YOUR ASSIGNMENT: Your task is to give the entries back exactly, leaving nothing out.
SOURCE MATERIAL below:
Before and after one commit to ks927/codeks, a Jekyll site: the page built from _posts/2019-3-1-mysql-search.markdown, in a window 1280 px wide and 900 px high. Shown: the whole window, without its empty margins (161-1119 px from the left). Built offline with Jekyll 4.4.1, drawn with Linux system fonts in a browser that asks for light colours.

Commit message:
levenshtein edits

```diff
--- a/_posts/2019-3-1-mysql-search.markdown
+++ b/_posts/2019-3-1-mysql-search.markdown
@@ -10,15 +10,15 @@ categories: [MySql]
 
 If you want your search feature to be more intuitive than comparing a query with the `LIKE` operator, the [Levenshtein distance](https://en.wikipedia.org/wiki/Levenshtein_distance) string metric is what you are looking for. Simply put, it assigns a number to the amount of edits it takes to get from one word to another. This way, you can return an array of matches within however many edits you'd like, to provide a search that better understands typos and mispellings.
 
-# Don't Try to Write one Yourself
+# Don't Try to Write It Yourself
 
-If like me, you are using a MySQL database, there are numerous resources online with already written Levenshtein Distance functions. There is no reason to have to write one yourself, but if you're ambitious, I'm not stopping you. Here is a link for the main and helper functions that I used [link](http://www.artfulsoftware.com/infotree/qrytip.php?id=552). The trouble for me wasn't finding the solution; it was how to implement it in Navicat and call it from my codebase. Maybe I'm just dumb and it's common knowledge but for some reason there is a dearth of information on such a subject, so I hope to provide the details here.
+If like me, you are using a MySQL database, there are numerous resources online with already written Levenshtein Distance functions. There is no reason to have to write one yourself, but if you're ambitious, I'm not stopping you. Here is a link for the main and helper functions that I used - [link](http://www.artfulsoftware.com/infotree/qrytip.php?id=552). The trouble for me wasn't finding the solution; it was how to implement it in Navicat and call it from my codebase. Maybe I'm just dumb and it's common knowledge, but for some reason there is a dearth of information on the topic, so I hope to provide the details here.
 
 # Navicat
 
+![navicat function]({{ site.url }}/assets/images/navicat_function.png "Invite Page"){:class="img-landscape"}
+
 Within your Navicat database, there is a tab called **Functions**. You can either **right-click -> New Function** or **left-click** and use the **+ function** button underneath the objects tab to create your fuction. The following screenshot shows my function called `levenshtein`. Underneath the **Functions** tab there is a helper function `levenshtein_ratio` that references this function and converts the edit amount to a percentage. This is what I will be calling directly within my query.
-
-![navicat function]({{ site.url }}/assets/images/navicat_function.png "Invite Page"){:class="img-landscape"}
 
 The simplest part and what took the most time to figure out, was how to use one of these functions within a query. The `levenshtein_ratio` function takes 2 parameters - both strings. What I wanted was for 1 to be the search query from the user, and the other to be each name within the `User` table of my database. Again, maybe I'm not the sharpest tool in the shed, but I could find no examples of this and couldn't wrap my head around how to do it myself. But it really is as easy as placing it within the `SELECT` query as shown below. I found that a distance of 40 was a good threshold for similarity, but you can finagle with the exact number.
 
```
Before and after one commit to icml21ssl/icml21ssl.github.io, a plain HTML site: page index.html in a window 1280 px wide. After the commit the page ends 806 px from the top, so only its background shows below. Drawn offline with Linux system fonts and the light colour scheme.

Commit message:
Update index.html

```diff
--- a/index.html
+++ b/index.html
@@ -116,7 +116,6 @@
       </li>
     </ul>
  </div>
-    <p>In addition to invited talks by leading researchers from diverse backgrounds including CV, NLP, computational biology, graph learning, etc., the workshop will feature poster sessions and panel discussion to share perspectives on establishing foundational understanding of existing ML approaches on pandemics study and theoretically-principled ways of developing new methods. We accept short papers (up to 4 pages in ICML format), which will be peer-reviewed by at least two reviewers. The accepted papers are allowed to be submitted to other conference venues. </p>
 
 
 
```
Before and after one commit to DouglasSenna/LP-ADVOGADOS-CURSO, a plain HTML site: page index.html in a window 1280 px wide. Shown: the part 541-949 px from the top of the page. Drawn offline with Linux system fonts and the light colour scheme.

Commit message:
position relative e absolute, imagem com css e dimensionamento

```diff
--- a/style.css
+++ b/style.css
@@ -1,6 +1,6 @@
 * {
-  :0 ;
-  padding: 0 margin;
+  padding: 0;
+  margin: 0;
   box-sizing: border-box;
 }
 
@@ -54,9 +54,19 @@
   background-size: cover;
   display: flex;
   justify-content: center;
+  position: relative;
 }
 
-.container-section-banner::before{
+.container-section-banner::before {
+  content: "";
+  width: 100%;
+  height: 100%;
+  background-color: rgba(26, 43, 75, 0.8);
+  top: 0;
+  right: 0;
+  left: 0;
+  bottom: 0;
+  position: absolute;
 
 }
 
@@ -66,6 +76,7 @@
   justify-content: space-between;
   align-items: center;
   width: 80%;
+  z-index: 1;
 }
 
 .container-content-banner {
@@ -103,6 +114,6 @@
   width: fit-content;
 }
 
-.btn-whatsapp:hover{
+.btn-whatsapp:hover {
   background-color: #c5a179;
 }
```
End of SOURCE MATERIAL.
SOLUTION TO THIS EXERCISE:
Before and after one commit to ks927/codeks, a Jekyll site: the page built from _posts/2019-3-1-mysql-search.markdown, in a window 1280 px wide and 900 px high. Shown: the whole window, without its empty margins (161-1119 px from the left). Built offline with Jekyll 4.4.1, drawn with Linux system fonts in a browser that asks for light colours.

Commit message:
levenshtein edits

```diff
--- a/_posts/2019-3-1-mysql-search.markdown
+++ b/_posts/2019-3-1-mysql-search.markdown
@@ -10,15 +10,15 @@ categories: [MySql]
 
 If you want your search feature to be more intuitive than comparing a query with the `LIKE` operator, the [Levenshtein distance](https://en.wikipedia.org/wiki/Levenshtein_distance) string metric is what you are looking for. Simply put, it assigns a number to the amount of edits it takes to get from one word to another. This way, you can return an array of matches within however many edits you'd like, to provide a search that better understands typos and mispellings.
 
-# Don't Try to Write one Yourself
+# Don't Try to Write It Yourself
 
-If like me, you are using a MySQL database, there are numerous resources online with already written Levenshtein Distance functions. There is no reason to have to write one yourself, but if you're ambitious, I'm not stopping you. Here is a link for the main and helper functions that I used [link](http://www.artfulsoftware.com/infotree/qrytip.php?id=552). The trouble for me wasn't finding the solution; it was how to implement it in Navicat and call it from my codebase. Maybe I'm just dumb and it's common knowledge but for some reason there is a dearth of information on such a subject, so I hope to provide the details here.
+If like me, you are using a MySQL database, there are numerous resources online with already written Levenshtein Distance functions. There is no reason to have to write one yourself, but if you're ambitious, I'm not stopping you. Here is a link for the main and helper functions that I used - [link](http://www.artfulsoftware.com/infotree/qrytip.php?id=552). The trouble for me wasn't finding the solution; it was how to implement it in Navicat and call it from my codebase. Maybe I'm just dumb and it's common knowledge, but for some reason there is a dearth of information on the topic, so I hope to provide the details here.
 
 # Navicat
 
+![navicat function]({{ site.url }}/assets/images/navicat_function.png "Invite Page"){:class="img-landscape"}
+
 Within your Navicat database, there is a tab called **Functions**. You can either **right-click -> New Function** or **left-click** and use the **+ function** button underneath the objects tab to create your fuction. The following screenshot shows my function called `levenshtein`. Underneath the **Functions** tab there is a helper function `levenshtein_ratio` that references this function and converts the edit amount to a percentage. This is what I will be calling directly within my query.
-
-![navicat function]({{ site.url }}/assets/images/navicat_function.png "Invite Page"){:class="img-landscape"}
 
 The simplest part and what took the most time to figure out, was how to use one of these functions within a query. The `levenshtein_ratio` function takes 2 parameters - both strings. What I wanted was for 1 to be the search query from the user, and the other to be each name within the `User` table of my database. Again, maybe I'm not the sharpest tool in the shed, but I could find no examples of this and couldn't wrap my head around how to do it myself. But it really is as easy as placing it within the `SELECT` query as shown below. I found that a distance of 40 was a good threshold for similarity, but you can finagle with the exact number.
 
```
Before and after one commit to icml21ssl/icml21ssl.github.io, a plain HTML site: page index.html in a window 1280 px wide. After the commit the page ends 806 px from the top, so only its background shows below. Drawn offline with Linux system fonts and the light colour scheme.

Commit message:
Update index.html

```diff
--- a/index.html
+++ b/index.html
@@ -116,7 +116,6 @@
       </li>
     </ul>
  </div>
-    <p>In addition to invited talks by leading researchers from diverse backgrounds including CV, NLP, computational biology, graph learning, etc., the workshop will feature poster sessions and panel discussion to share perspectives on establishing foundational understanding of existing ML approaches on pandemics study and theoretically-principled ways of developing new methods. We accept short papers (up to 4 pages in ICML format), which will be peer-reviewed by at least two reviewers. The accepted papers are allowed to be submitted to other conference venues. </p>
 
 
 
```
Before and after one commit to DouglasSenna/LP-ADVOGADOS-CURSO, a plain HTML site: page index.html in a window 1280 px wide. Shown: the part 541-949 px from the top of the page. Drawn offline with Linux system fonts and the light colour scheme.

Commit message:
position relative e absolute, imagem com css e dimensionamento

```diff
--- a/style.css
+++ b/style.css
@@ -1,6 +1,6 @@
 * {
-  :0 ;
-  padding: 0 margin;
+  padding: 0;
+  margin: 0;
   box-sizing: border-box;
 }
 
@@ -54,9 +54,19 @@
   background-size: cover;
   display: flex;
   justify-content: center;
+  position: relative;
 }
 
-.container-section-banner::before{
+.container-section-banner::before {
+  content: "";
+  width: 100%;
+  height: 100%;
+  background-color: rgba(26, 43, 75, 0.8);
+  top: 0;
+  right: 0;
+  left: 0;
+  bottom: 0;
+  position: absolute;
 
 }
 
@@ -66,6 +76,7 @@
   justify-content: space-between;
   align-items: center;
   width: 80%;
+  z-index: 1;
 }
 
 .container-content-banner {
@@ -103,6 +114,6 @@
   width: fit-content;
 }
 
-.btn-whatsapp:hover{
+.btn-whatsapp:hover {
   background-color: #c5a179;
 }
```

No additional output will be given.